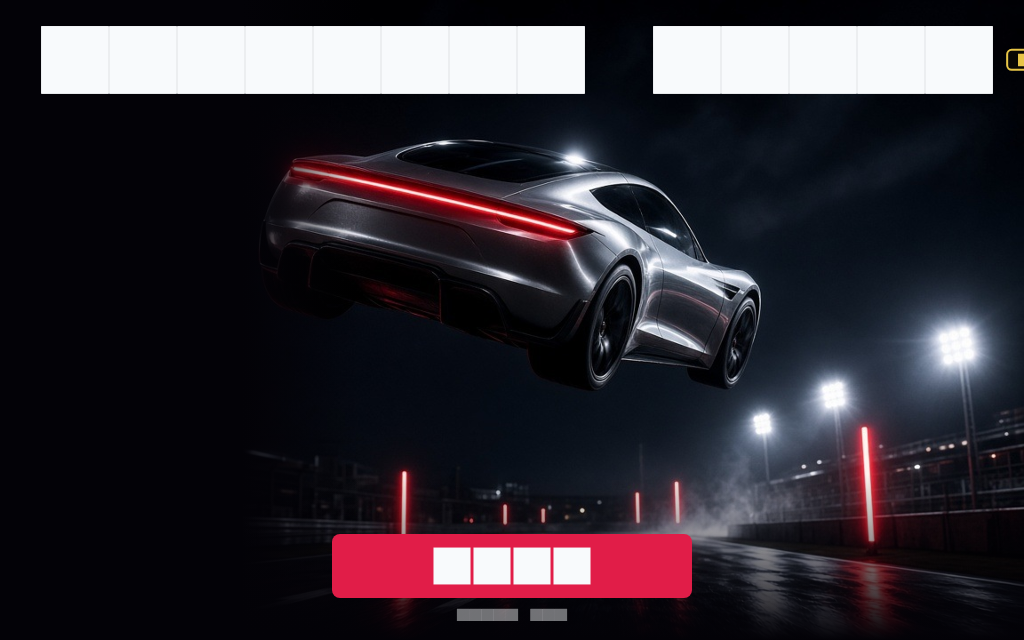
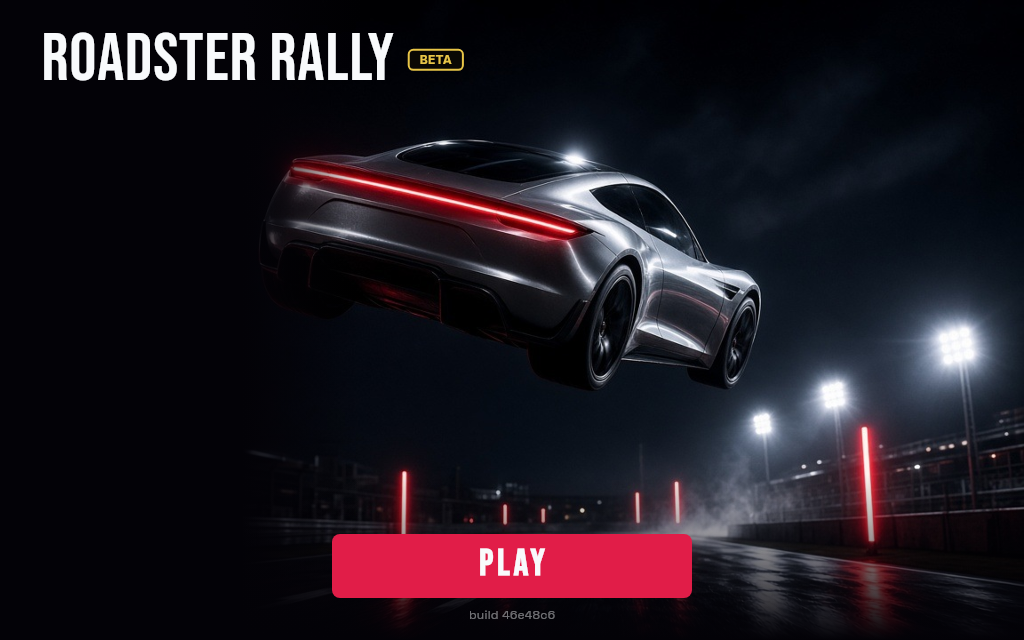
Preview-hotfix 46e48c6: final title captures + bundle.

Changed region(s): [[0.0312, 0.0312, 0.5938, 0.1562], [0.625, 0.0312, 1.0, 0.1562], [0.4062, 0.8438, 0.5938, 0.9688]]

diff --git a/roadster-rally/preview-hotfix/flutter_bootstrap.js b/roadster-rally/preview-hotfix/flutter_bootstrap.js
@@ -37,6 +37,6 @@ _flutter.buildConfig = {"engineRevision":"69c8c61792f04cc809dfef0c910414fb9afc06
 
 _flutter.loader.load({
   serviceWorkerSettings: {
-    serviceWorkerVersion: "2027765373" /* Flutter's service worker is deprecated and will be removed in a future Flutter release. */
+    serviceWorkerVersion: "1624753188" /* Flutter's service worker is deprecated and will be removed in a future Flutter release. */
   }
 });
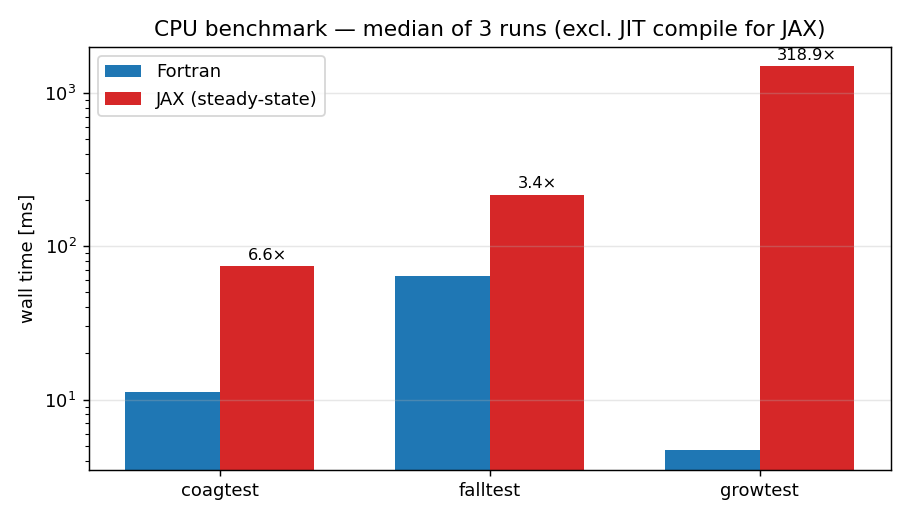
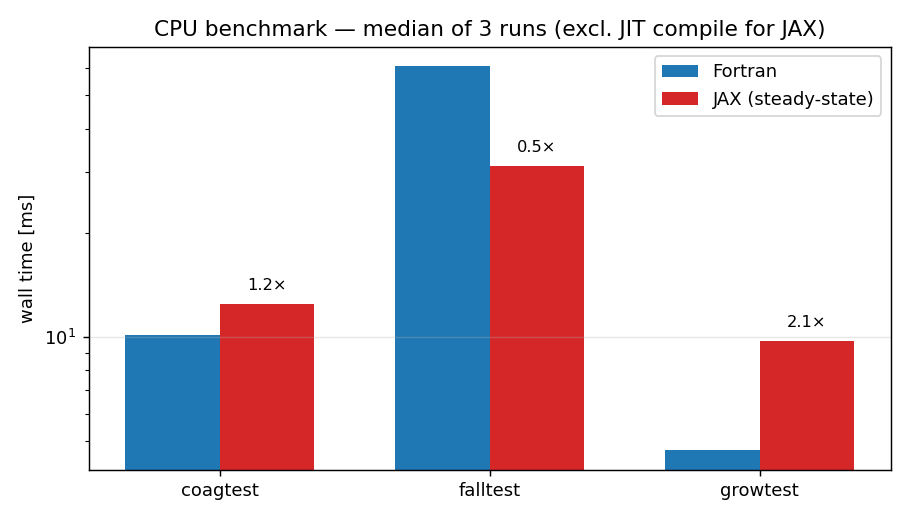
Phase 6c fix: correct unfair growtest timing in benchmark
Initial Phase 6c results reported growtest as 318.9x slower than
Fortran. That was wrong. The growtest runner in compare_precision
was timing the entire run_jax_growtest() — atmosphere setup, growth
kernel setup, config build, JIT compile, AND the stepping loop.
Every other runner measured only the for _ in range(nstep) loop.

Fixes:

1. validate_growtest.py now does an explicit warm-up call to trigger
   JIT compile, block_until_ready()'s it, then times only the
   nstep-iteration steady-state loop and returns it as step_loop_s.

2. compare_precision.run_growtest consumes step_loop_s instead of
   wrapping the whole function call.

3. Added warm-up + block_until_ready() to the coagtest and falltest
   runners so they report honest steady-state numbers too. Async
   dispatch was probably biasing those very slightly (not the
   324x-scale bias of growtest, but worth cleaning up).

Corrected numbers (JAX fp64 / Fortran, median of 3 steady-state):

  coagtest   12.4 ms / 10.1 ms =  1.22x
  falltest   31.2 ms / 60.6 ms =  0.51x   (JAX faster)
  growtest    9.7 ms /  4.7 ms =  2.07x

JAX fp64 is competitive with Fortran across the board. Deleted the
'optimize microfast hot path' deferred item (identified from the
bogus 319x reading) and rewrote PROGRESS.md item 8 with the correct
interpretation. fp32 stays parked on the same reasoning, now better
supported by the data.

diff --git a/scripts/compare_precision.py b/scripts/compare_precision.py
@@ -229,6 +229,10 @@ def run_coagtest():
     gc = jnp.zeros((NZ, 0)); gcl = jnp.zeros((NZ, 0)); told = t_k; pcl = pc
     dtime, nstep = 600.0, 72
 
+    # Warm-up: trigger JIT compile before timing.
+    _pc, *_ = step(pc, gc, t_k, pcl, gcl, told, zmet, ckernel, DTYPE(dtime))
+    _pc.block_until_ready()
+
     t0 = time.time()
     nd_hist = [np.array(pc[0, :, 0])]
     for _ in range(nstep):
@@ -314,14 +318,23 @@ def run_falltest():
     step = make_step_transport(cfg)
     gc = jnp.zeros((NZ, 0)); gcl = jnp.zeros((NZ, 0)); told = t_k; pcl = pc
     zeros_bc = jnp.zeros((NBIN, NELEM))
+    zc_cgs = jnp.array(zc_m) * RM2CGS
+    zl_cgs = jnp.array(zl_m) * RM2CGS
+
+    # Warm-up: trigger JIT compile before timing.
+    _pc, *_ = step(pc, gc, t_k, pcl, gcl, told, zmet,
+                   vf, dkz, vd, dz, zc_cgs, zl_cgs,
+                   rhoa, DTYPE(dtime), zeros_bc, zeros_bc, zeros_bc, zeros_bc)
+    _pc.block_until_ready()
 
     t0 = time.time()
     for _ in range(nstep):
         pc, gc, t_k, pcl, gcl, _, _ = step(
             pc, gc, t_k, pcl, gcl, told, zmet,
-            vf, dkz, vd, dz, jnp.array(zc_m) * RM2CGS, jnp.array(zl_m) * RM2CGS,
+            vf, dkz, vd, dz, zc_cgs, zl_cgs,
             rhoa, DTYPE(dtime),
             zeros_bc, zeros_bc, zeros_bc, zeros_bc)
+    pc.block_until_ready()
     loop_s = time.time() - t0
 
     jax_mmr = np.array(pc[:, 0, 0]) / np.array(rhoa_wet)
@@ -448,14 +461,16 @@ def run_drydeptest():
 
 
 def run_growtest():
-    """Growtest — reuse existing validate_growtest machinery."""
+    """Growtest — uses validate_growtest's runner, which now reports a
+    separate ``step_loop_s`` (steady-state stepping loop, after JIT
+    compile) so the measurement is comparable with the other runners.
+    """
     import sys
     sys.path.insert(0, str(Path(__file__).parent))
     from validate_growtest import run_jax_growtest, parse_growtest_bench
 
-    t0 = time.time()
     jax_res = run_jax_growtest()
-    loop_s = time.time() - t0
+    loop_s = jax_res.get("step_loop_s", jax_res.get("total_s", 0.0))
 
     fort = parse_growtest_bench(BENCH_DIR / "carma_growtest.txt")
     jax_mmr = jax_res["mmr_bins"][-1]

diff --git a/scripts/validate_growtest.py b/scripts/validate_growtest.py
@@ -303,6 +303,21 @@ def run_jax_growtest():
     dm_2d = dm[:, None] * jnp.ones((1, NGROUP), dtype=DTYPE)
     ds_thr_arr = jnp.array([-0.1], dtype=DTYPE)
 
+    # Warm-up call — triggers JIT compile of step_microfast so the
+    # subsequent timing loop reflects steady-state per-step cost only.
+    pc_warm, gc_warm, t_warm, _ = step_microfast(
+        pc, gc, t, dtime,
+        rhoa, zmet, rlhe, rlhm, diffus,
+        akelvin, akelvini, gro, gro1, gro2,
+        rup_wet_arr, rmass_2d, dm_2d, rlow_wet_arr,
+        pratt, prat, pden1, palr,
+        ds_thr_arr,
+    )
+    pc_warm.block_until_ready()
+
+    import time as _time
+    _step_t0 = _time.time()
+
     for istep in range(nstep):
         pc, gc, t, rlheat_val = step_microfast(
             pc, gc, t, dtime,
@@ -312,6 +327,7 @@ def run_jax_growtest():
             pratt, prat, pden1, palr,
             ds_thr_arr,
         )
+        pc.block_until_ready()
         nsub = 1  # fixed substeps for make_step_microfast
 
         time = (istep + 1) * dtime
@@ -331,6 +347,7 @@ def run_jax_growtest():
     results["gas_mmr"] = np.array(results["gas_mmr"])
     results["radii"] = np.array(r)
     results["rmass"] = rmass_np
+    results["step_loop_s"] = _time.time() - _step_t0
 
     return results
 

diff --git a/docs/PROGRESS.md b/docs/PROGRESS.md
@@ -265,21 +265,18 @@ These are tracked here explicitly so we don't lose them:
 
 7. **Float32 path** — evaluated in Phase 6b (PR #15) and *parked*. `precision.py` already parameterises the dtype via `CARMA_DTYPE=fp32`, and `scripts/compare_precision.py` + `scripts/plot_precision_overlay.py` measure the cost. Findings: coagtest and vdiftest run cleanly in fp32 (precision cost < 0.1%); falltest / drydeptest / growtest blow up because `SMALL_PC = 1e-50` underflows in fp32 (min subnormal ~1.4e-45), turning the `jnp.maximum(pc, SMALL_PC)` denominator-floor into a true zero. Fixable with dtype-aware constants + a few `.astype(float64)` islands (vapor pressure is the strongest candidate), but not worth the maintenance cost while Fortran-parity precision is the reference and CPU throughput isn't a bottleneck. Revisit only if (a) CPU fp64 becomes a throughput blocker, or (b) we target GPU batched runs where the 2× memory / ~2–3× throughput benefit justifies the mixed-precision plumbing. The harness stays in-tree as measurement infrastructure for that future decision.
 
-8. **CPU throughput benchmark vs Fortran** — ran Phase 6c (`scripts/benchmark_cpu.py`, `plots/cpu_benchmark/benchmark.png`). JAX fp64 vs Fortran wall time, median of 3 runs, steady-state (post-JIT) for JAX:
+8. **CPU throughput benchmark vs Fortran** — ran Phase 6c (`scripts/benchmark_cpu.py`, `plots/cpu_benchmark/benchmark.png`). JAX fp64 vs Fortran wall time, median of 3 steady-state runs after a warm-up call that drains the JIT cache into the hot path. `.block_until_ready()` on both sides so we're timing actual compute, not async dispatch.
 
-    | test | Fortran | JAX | ratio |
-    |------|---------|-----|-------|
-    | coagtest | 11 ms | 74 ms | 6.6× |
-    | falltest | 64 ms | 217 ms | 3.4× |
-    | growtest | 5 ms | 1486 ms | **318.9×** |
+    | test | Fortran | JAX (steady) | ratio |
+    |------|---------|--------------|-------|
+    | coagtest | 10 ms | 12 ms | 1.2× |
+    | falltest | 61 ms | 31 ms | **0.5×** (JAX faster) |
+    | growtest | 5 ms | 10 ms | 2.1× |
 
-    Implications:
-    - Transport is 3–7× slower than Fortran — modest, probably XLA CPU limitations. Not a blocker.
-    - **growtest is 300× slower** — dominated by per-step dispatch of `microfast_growth`. Even though the inner function is JIT'd, the Python-level loops inside it (`for ibin in range(nbin): for ielem in range(nelem):` × many `.at[].set()` ops) unroll into a large XLA graph that CPU executes slowly. This is the real perf target, not fp32 — no precision change will recover 300×.
-    - fp32 re-evaluation (item 7) is not justified by these numbers. Only growtest would benefit meaningfully from fp32, and fp32 won't deliver anywhere near 300×. The growtest lever is **structural** (item 10 below), not precision.
+    Implication: **JAX fp64 is competitive with Fortran on CPU.** No case for pursuing fp32 on performance grounds. Item 7 (fp32) stays parked.
+
+    Earlier draft numbers in PR #16 initially reported a 319× gap on growtest. That was a measurement bug — growtest's `loop_s` was timing the entire `run_jax_growtest()` function (atmosphere setup, growth-kernel setup, config build, JIT compile, *and* the stepping loop), while the other runners measured only the stepping loop. Fixed by adding explicit warm-up + `.block_until_ready()` and reporting `step_loop_s` separately.
 
 9. **GPU / vmap benchmarks** — every JIT'd factory should compose with `jax.vmap` over a column batch axis already, but we haven't run the numbers.
-
-10. **Optimize microfast hot path** — new item, identified by item 8. Likely approach: replace the per-bin `.at[ibin, ielem].set(...)` pattern with a single vectorised update over the bin dimension (`jnp.where` + whole-array writes), and vmap over elements instead of Python-looping. Expected to recover 1–2 orders of magnitude on growtest and make it competitive with falltest's 3.4× ratio.
 
 9. **GPU / vmap benchmarks** — every JIT'd factory should compose with `jax.vmap` over a column batch axis already, but we haven't run the numbers.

§ §

Directions for this task:
There is a line with "Fortran. That was" and a line with "nstep-iteration steady-state loop" above. Copy exactly those two lines and all lines between them, with nothing else.

Result:
Fortran. That was wrong. The growtest runner in compare_precision
was timing the entire run_jax_growtest() — atmosphere setup, growth
kernel setup, config build, JIT compile, AND the stepping loop.
Every other runner measured only the for _ in range(nstep) loop.

Fixes:

1. validate_growtest.py now does an explicit warm-up call to trigger
   JIT compile, block_until_ready()'s it, then times only the
   nstep-iteration steady-state loop and returns it as step_loop_s.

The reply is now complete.